That’s why the total amount of donations made to various relief agencies in Haiti is fairly mind-boggling. According to the Chronicle of Philanthropy, US relief organizations have raised $1.3 billion in donations since a number of earthquakes and aftershocks rocked the island nation of Haiti, displacing or injuring an estimated 3 million people. The total amount of donations was just a bit shy of the pre-recession tsunami donations about five years ago.
Even before the earthquakes, Haiti was a fairly poor country. The amount raised in charitable donations in 2010 equals about 20% of Haiti’s annual GDP. To put that into perspective, charitable contributions would have to total nearly $3 trillion to make up 20% of the US’ annual GDP – more than 2,000 times as much.
While it’s true that Americans tend to be a fairly generous people, the uptick in donations to Haiti were likely spurred by the special tax considerations given for donations. I asked the question then – and I wonder the same thing now – whether that made sense. Is it smart (or fair) to drive donations to one particular relief effort? Should we pass a similar rule to promote donations for the Gulf?
I get that it happened in January and that Haiti is a poor nation. And I’m not quibbling with the need for donations (I donated). I just happen to hate the piecemeal method of putting together our laws. We’re so… reactionary and yet still so short-sighted.

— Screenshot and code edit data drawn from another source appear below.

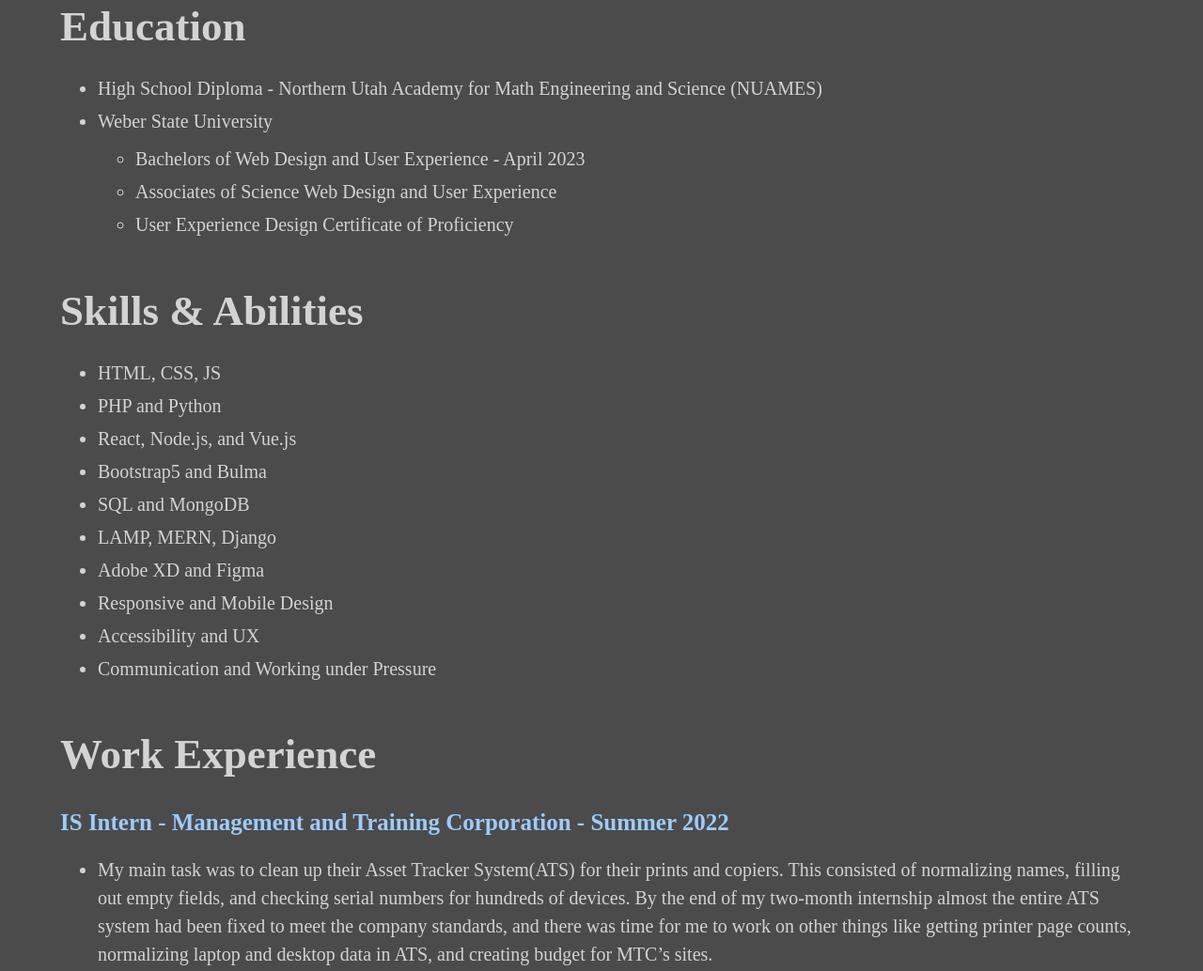
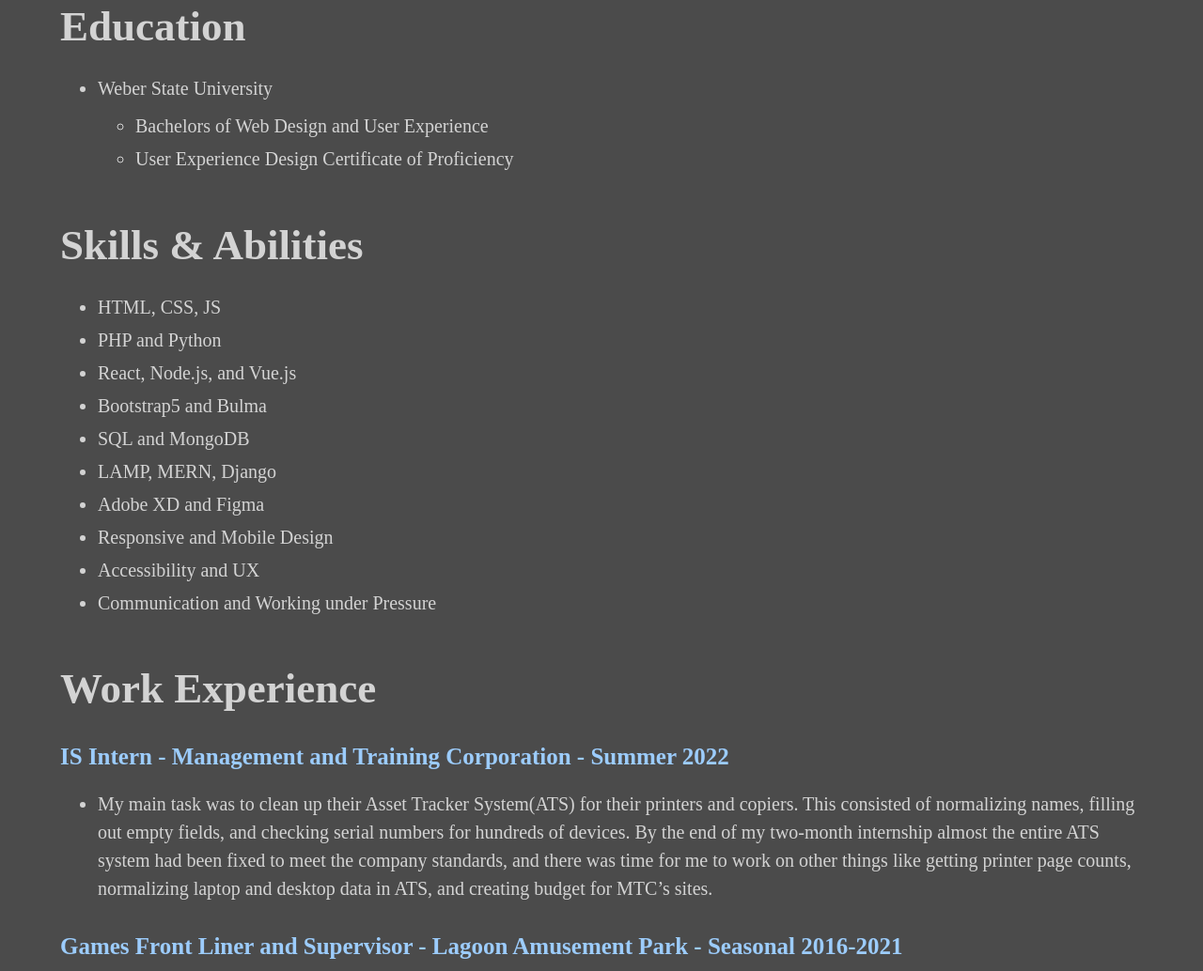
Before and after one commit to matthewFitz88/WebPortfolio, a plain HTML site: page index.html in a window 1280 px wide. Shown: the part 3796-4830 px from the top of the page at 94% size. Drawn offline with nearby package versions, Linux system fonts and the light colour scheme.

Commit message:
Update index.html

```diff
--- a/index.html
+++ b/index.html
@@ -234,11 +234,9 @@
             <div class="container content mt-4 mb-6 skills">
                 <h2 class="skills">Education</h2>
                 <ul>
-                    <li>High School Diploma - Northern Utah Academy for Math Engineering and Science (NUAMES)</li>
                     <li>Weber State University</li>
                     <ul>
-                        <li>Bachelors of Web Design and User Experience - April 2023</li>
-                        <li>Associates of Science Web Design and User Experience</li>
+                        <li>Bachelors of Web Design and User Experience</li>
                         <li>User Experience Design Certificate of Proficiency</li>
                     </ul>
                 </ul>
@@ -259,7 +257,7 @@
                 <h3 class="skills-subhead">IS Intern - Management and Training Corporation - Summer 2022</h3>
                 <ul>
                     <li>
-                        My main task was to clean up their Asset Tracker System(ATS) for their prints and copiers. This
+                        My main task was to clean up their Asset Tracker System(ATS) for their printers and copiers. This
                         consisted of normalizing names, filling
                         out empty fields, and checking serial numbers for hundreds of devices. By the end of my
                         two-month internship almost the entire ATS system
```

If Congress *really* wanted to give taxpayers incentives to be charitable, they’d scrap the “special” rules and simply make charitable donations available for all taxpayers whether or not they itemize. An above-the-line deduction for all qualified charitable gifts. What do you think?